But each family member is challenged by her illness. Angie's
condition begins to pull apart her parents' relationship. Pieter, a
professional cellist, becomes withdrawn and introspective. Jordana,
who had been having an affair, feels exposed, guilty and needy.
They struggle to keep their marriage intact.
Luke, less ambitious and successful than his sister in their
adolescence, flies under his parents' radar, practically living
with his high school girlfriend before eventually going away to
college and falling in love with a mild-mannered student who is the
opposite of his sister in many ways. This college girlfriend,
Wendy, feels that Luke is more committed to his sister than to her
--- and in many ways she is right. After years of dealing with
Angie's unpredictability and emotional and physical needs, Luke is
centered on his sister.
And as Angie grows into adulthood she feels it necessary to assert
her independence from the family that, of late, has defined
themselves by her illness.
Noel's prose is lovely; poetic yet realistic and very readable. She
portrays her characters with honesty and intelligence, allowing
them flaws and a gritty humanity while keeping them likable.
Angie's manic and depressive episodes are stunningly written. Both
extremes feel claustrophobic and intense for the reader. Noel's
descriptions of Angie's thoughts and actions are unflinching and
often uncomfortable. But this is also what makes the novel unique
HALFWAY HOUSE is about a family once ideal but now surviving the
best way it can in a difficult and highly charged situation. Noel
lets the Voorsters each respond to the crises in their own way,
never allowing the reader to forget that this is Angie's
In Angie Voorster, Noel has created a memorable character, one who
is warm and amazing, strong and sometimes frightening. While it is
mostly Angie's story, Noel's novel is also about the dynamics

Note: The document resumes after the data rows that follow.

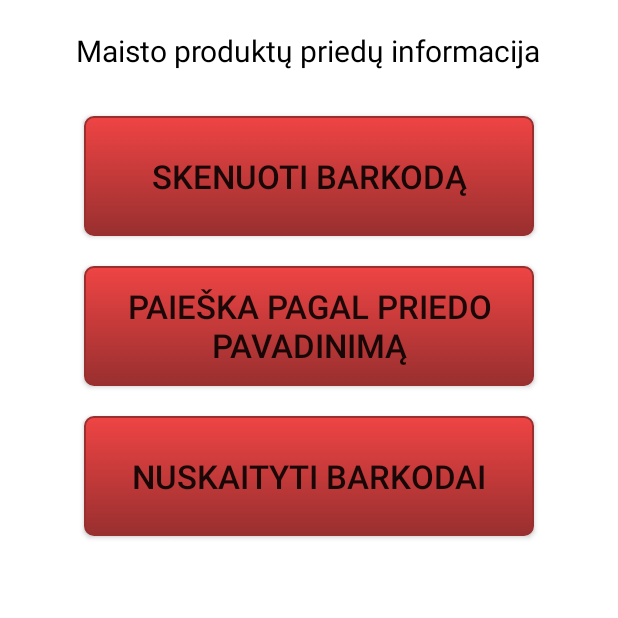
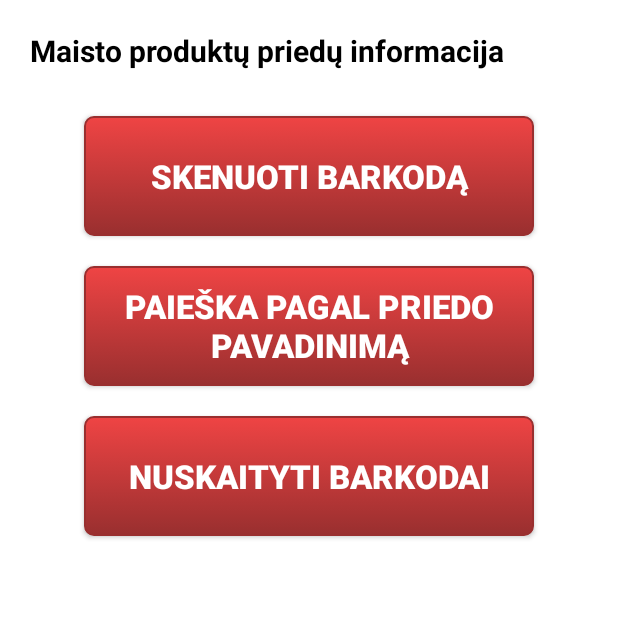
Before and after one commit to deiauk/IT_Engineering, an Android app: the screen it shows after launch (MainActivity), on a phone screen of 412 x 824 dp, the top half of it. Run offline under Robolectric (Android 15) with nearby library versions, the phone set to English and light mode, and no system bars; libraries missing offline, so code that uses them is left out: com.google.zxing.integration; 4 statements that could not run were skipped.

Commit message:
added new elements to database, button style changes

```diff
--- a/app/src/main/res/drawable/red_button.xml
+++ b/app/src/main/res/drawable/red_button.xml
@@ -2,11 +2,13 @@
 <selector xmlns:android="http://schemas.android.com/apk/res/android">
     <item android:state_pressed="true" >
         <shape>
-            <solid
-                android:color="#ef4444" />
+            <gradient
+                android:startColor="#993F3F"
+                android:endColor="#EF5B5B"
+                android:angle="270" />
             <stroke
                 android:width="1dp"
-                android:color="#992f2f" />
+                android:color="#993F3F" />
             <corners
                 android:radius="6dp" />
             <padding
--- a/app/src/main/res/layout/activity_main.xml
+++ b/app/src/main/res/layout/activity_main.xml
@@ -11,13 +11,15 @@
 
     <TextView
         android:id="@+id/textView1"
-        android:layout_width="wrap_content"
+        android:layout_width="fill_parent"
         android:layout_height="wrap_content"
         android:layout_gravity="center|top"
         android:layout_margin="20dp"
-        android:text="Maisto produktų priedų informacija"
+        android:text="@string/label_menu_topLabel"
         android:textColor="#000000"
-        android:textSize="20dp" />
+        android:textSize="20sp"
+        android:textStyle="bold"
+        android:autoText="false" />
 
     <Button
         android:background="@drawable/red_button"
@@ -27,8 +29,10 @@
         android:layout_margin="10dp"
         android:gravity="center"
         android:onClick="scanCode"
-        android:text="Skenuoti barkodą"
-        android:textSize="22dp">
+        android:text="@string/button_menu_skenuoti"
+        android:textSize="22sp"
+        android:textColor="#ffffff"
+        android:textStyle="bold">
     </Button>
 
     <Button
@@ -39,8 +43,10 @@
         android:layout_margin="10dp"
         android:gravity="center"
         android:onClick="searchInDatabase"
-        android:text="Paieška pagal priedo pavadinimą"
-        android:textSize="22dp" >
+        android:text="@string/button_menu_paieska"
+        android:textSize="22sp"
+        android:textColor="#ffffff"
+        android:textStyle="bold">
     </Button>
 
     <Button
@@ -51,8 +57,10 @@
         android:layout_margin="10dp"
         android:gravity="center"
         android:onClick="goToDatabase"
-        android:text="Nuskaityti barkodai"
-        android:textSize="22dp" >
+        android:text="@string/button_menu_nuskaitytiBarkodai"
+        android:textSize="22sp"
+        android:textColor="#ffffff"
+        android:textStyle="bold">
     </Button>
 
 </LinearLayout>
--- /dev/null
+++ b/app/src/main/res/values-v21/strings.xml
@@ -0,0 +1,7 @@
+<?xml version="1.0" encoding="utf-8"?>
+<resources>
+    <string name="button_menu_nuskaitytiBarkodai">Nuskaityti barkodai</string>
+    <string name="button_menu_paieska">Paieška pagal priedo pavadinimą</string>
+    <string name="button_menu_skenuoti">Skenuoti barkodą</string>
+    <string name="label_menu_topLabel">Maisto produktų priedų informacija</string>
+</resources>
--- /dev/null
+++ b/app/src/main/res/values-w820dp/strings.xml
@@ -0,0 +1,7 @@
+<?xml version="1.0" encoding="utf-8"?>
+<resources>
+    <string name="button_menu_nuskaitytiBarkodai">Nuskaityti barkodai</string>
+    <string name="button_menu_paieska">Paieška pagal priedo pavadinimą</string>
+    <string name="button_menu_skenuoti">Skenuoti barkodą</string>
+    <string name="label_menu_topLabel">Maisto produktų priedų informacija</string>
+</resources>
--- a/app/src/main/res/values/strings.xml
+++ b/app/src/main/res/values/strings.xml
@@ -7,4 +7,8 @@
     <string name="title_activity_search_in_database">SearchInDatabase</string>
     <string name="title_activity_product_information">ProductInformationActivity</string>
     <string name="title_activity_main2">Main2Activity</string>
+    <string name="button_menu_nuskaitytiBarkodai">Nuskaityti barkodai</string>
+    <string name="button_menu_paieska">Paieška pagal priedo pavadinimą</string>
+    <string name="button_menu_skenuoti">Skenuoti barkodą</string>
+    <string name="label_menu_topLabel">Maisto produktų priedų informacija</string>
 </resources>
```
Also changed, not shown: app/src/main/java/database/InnerDatabase.java (+90 -31 lines), app/src/main/res/layout/activity_product.xml (+8 -4 lines).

between Luke and Angie, and how they depend on each other.
HALFWAY HOUSE is a very intense and enjoyable debut from a young
novelist with promise and talent.
Reviewed by Sarah Rachel Egelman on January 22, 2011